%%

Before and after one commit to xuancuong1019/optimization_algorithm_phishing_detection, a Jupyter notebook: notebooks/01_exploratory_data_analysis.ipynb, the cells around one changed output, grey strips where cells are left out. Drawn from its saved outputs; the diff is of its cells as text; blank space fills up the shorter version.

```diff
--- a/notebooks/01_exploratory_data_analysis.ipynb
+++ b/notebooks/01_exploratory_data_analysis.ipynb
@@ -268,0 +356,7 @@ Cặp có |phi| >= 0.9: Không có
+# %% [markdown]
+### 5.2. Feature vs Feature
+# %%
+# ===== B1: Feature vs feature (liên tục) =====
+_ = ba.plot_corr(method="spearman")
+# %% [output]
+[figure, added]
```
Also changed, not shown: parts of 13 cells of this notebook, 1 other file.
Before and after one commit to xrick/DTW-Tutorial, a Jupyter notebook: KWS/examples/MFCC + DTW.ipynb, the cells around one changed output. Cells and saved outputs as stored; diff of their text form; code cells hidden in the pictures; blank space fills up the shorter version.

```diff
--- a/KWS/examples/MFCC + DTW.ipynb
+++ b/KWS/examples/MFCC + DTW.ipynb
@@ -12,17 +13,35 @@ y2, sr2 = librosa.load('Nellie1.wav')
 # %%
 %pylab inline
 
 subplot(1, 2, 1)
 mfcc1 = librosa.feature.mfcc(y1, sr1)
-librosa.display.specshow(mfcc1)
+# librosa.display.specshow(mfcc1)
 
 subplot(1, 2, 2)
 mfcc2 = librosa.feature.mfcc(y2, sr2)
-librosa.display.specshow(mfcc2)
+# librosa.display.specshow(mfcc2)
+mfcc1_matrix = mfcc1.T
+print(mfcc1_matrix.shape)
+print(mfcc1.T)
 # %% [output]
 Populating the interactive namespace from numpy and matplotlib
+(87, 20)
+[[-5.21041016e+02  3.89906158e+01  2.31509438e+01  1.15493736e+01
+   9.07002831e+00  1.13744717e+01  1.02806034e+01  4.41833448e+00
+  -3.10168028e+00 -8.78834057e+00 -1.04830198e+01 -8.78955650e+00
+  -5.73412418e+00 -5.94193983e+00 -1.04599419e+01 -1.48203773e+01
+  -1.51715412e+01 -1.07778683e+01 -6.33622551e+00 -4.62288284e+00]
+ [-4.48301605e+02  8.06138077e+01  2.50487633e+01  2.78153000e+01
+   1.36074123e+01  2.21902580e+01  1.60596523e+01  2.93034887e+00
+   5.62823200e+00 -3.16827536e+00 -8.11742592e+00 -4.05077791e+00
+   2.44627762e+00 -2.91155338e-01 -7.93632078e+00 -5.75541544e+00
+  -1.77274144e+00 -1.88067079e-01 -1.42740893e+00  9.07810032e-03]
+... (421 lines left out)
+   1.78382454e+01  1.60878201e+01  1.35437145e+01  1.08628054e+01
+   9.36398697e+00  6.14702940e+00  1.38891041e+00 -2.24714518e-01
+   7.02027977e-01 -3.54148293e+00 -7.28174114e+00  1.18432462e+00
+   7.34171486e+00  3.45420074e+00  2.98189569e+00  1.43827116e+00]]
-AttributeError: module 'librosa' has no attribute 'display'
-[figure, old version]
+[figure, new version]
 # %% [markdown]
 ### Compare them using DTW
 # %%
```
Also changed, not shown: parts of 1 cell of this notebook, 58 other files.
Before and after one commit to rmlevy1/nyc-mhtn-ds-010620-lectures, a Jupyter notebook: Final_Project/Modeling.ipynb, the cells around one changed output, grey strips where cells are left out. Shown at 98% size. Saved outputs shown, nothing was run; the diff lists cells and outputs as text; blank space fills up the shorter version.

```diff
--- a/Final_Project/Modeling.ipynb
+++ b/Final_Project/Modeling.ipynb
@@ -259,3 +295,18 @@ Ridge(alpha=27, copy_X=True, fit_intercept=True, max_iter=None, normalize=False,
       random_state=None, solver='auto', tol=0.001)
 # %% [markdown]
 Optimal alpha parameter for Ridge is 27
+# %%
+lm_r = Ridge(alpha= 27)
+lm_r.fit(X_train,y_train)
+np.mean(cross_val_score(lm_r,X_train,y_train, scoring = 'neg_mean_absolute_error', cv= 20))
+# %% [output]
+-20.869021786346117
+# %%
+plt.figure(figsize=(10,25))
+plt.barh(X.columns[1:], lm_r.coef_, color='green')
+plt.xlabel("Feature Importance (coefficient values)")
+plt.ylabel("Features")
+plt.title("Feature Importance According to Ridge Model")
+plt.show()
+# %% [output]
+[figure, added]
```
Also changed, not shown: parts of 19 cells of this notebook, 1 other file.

%%

All records shown above must be set down again verbatim.

TASK OUTPUT |
Before and after one commit to xuancuong1019/optimization_algorithm_phishing_detection, a Jupyter notebook: notebooks/01_exploratory_data_analysis.ipynb, the cells around one changed output, grey strips where cells are left out. Drawn from its saved outputs; the diff is of its cells as text; blank space fills up the shorter version.

```diff
--- a/notebooks/01_exploratory_data_analysis.ipynb
+++ b/notebooks/01_exploratory_data_analysis.ipynb
@@ -268,0 +356,7 @@ Cặp có |phi| >= 0.9: Không có
+# %% [markdown]
+### 5.2. Feature vs Feature
+# %%
+# ===== B1: Feature vs feature (liên tục) =====
+_ = ba.plot_corr(method="spearman")
+# %% [output]
+[figure, added]
```
Also changed, not shown: parts of 13 cells of this notebook, 1 other file.
Before and after one commit to xrick/DTW-Tutorial, a Jupyter notebook: KWS/examples/MFCC + DTW.ipynb, the cells around one changed output. Cells and saved outputs as stored; diff of their text form; code cells hidden in the pictures; blank space fills up the shorter version.

```diff
--- a/KWS/examples/MFCC + DTW.ipynb
+++ b/KWS/examples/MFCC + DTW.ipynb
@@ -12,17 +13,35 @@ y2, sr2 = librosa.load('Nellie1.wav')
 # %%
 %pylab inline
 
 subplot(1, 2, 1)
 mfcc1 = librosa.feature.mfcc(y1, sr1)
-librosa.display.specshow(mfcc1)
+# librosa.display.specshow(mfcc1)
 
 subplot(1, 2, 2)
 mfcc2 = librosa.feature.mfcc(y2, sr2)
-librosa.display.specshow(mfcc2)
+# librosa.display.specshow(mfcc2)
+mfcc1_matrix = mfcc1.T
+print(mfcc1_matrix.shape)
+print(mfcc1.T)
 # %% [output]
 Populating the interactive namespace from numpy and matplotlib
+(87, 20)
+[[-5.21041016e+02  3.89906158e+01  2.31509438e+01  1.15493736e+01
+   9.07002831e+00  1.13744717e+01  1.02806034e+01  4.41833448e+00
+  -3.10168028e+00 -8.78834057e+00 -1.04830198e+01 -8.78955650e+00
+  -5.73412418e+00 -5.94193983e+00 -1.04599419e+01 -1.48203773e+01
+  -1.51715412e+01 -1.07778683e+01 -6.33622551e+00 -4.62288284e+00]
+ [-4.48301605e+02  8.06138077e+01  2.50487633e+01  2.78153000e+01
+   1.36074123e+01  2.21902580e+01  1.60596523e+01  2.93034887e+00
+   5.62823200e+00 -3.16827536e+00 -8.11742592e+00 -4.05077791e+00
+   2.44627762e+00 -2.91155338e-01 -7.93632078e+00 -5.75541544e+00
+  -1.77274144e+00 -1.88067079e-01 -1.42740893e+00  9.07810032e-03]
+... (421 lines left out)
+   1.78382454e+01  1.60878201e+01  1.35437145e+01  1.08628054e+01
+   9.36398697e+00  6.14702940e+00  1.38891041e+00 -2.24714518e-01
+   7.02027977e-01 -3.54148293e+00 -7.28174114e+00  1.18432462e+00
+   7.34171486e+00  3.45420074e+00  2.98189569e+00  1.43827116e+00]]
-AttributeError: module 'librosa' has no attribute 'display'
-[figure, old version]
+[figure, new version]
 # %% [markdown]
 ### Compare them using DTW
 # %%
```
Also changed, not shown: parts of 1 cell of this notebook, 58 other files.
Before and after one commit to rmlevy1/nyc-mhtn-ds-010620-lectures, a Jupyter notebook: Final_Project/Modeling.ipynb, the cells around one changed output, grey strips where cells are left out. Shown at 98% size. Saved outputs shown, nothing was run; the diff lists cells and outputs as text; blank space fills up the shorter version.

```diff
--- a/Final_Project/Modeling.ipynb
+++ b/Final_Project/Modeling.ipynb
@@ -259,3 +295,18 @@ Ridge(alpha=27, copy_X=True, fit_intercept=True, max_iter=None, normalize=False,
       random_state=None, solver='auto', tol=0.001)
 # %% [markdown]
 Optimal alpha parameter for Ridge is 27
+# %%
+lm_r = Ridge(alpha= 27)
+lm_r.fit(X_train,y_train)
+np.mean(cross_val_score(lm_r,X_train,y_train, scoring = 'neg_mean_absolute_error', cv= 20))
+# %% [output]
+-20.869021786346117
+# %%
+plt.figure(figsize=(10,25))
+plt.barh(X.columns[1:], lm_r.coef_, color='green')
+plt.xlabel("Feature Importance (coefficient values)")
+plt.ylabel("Features")
+plt.title("Feature Importance According to Ridge Model")
+plt.show()
+# %% [output]
+[figure, added]
```
Also changed, not shown: parts of 19 cells of this notebook, 1 other file.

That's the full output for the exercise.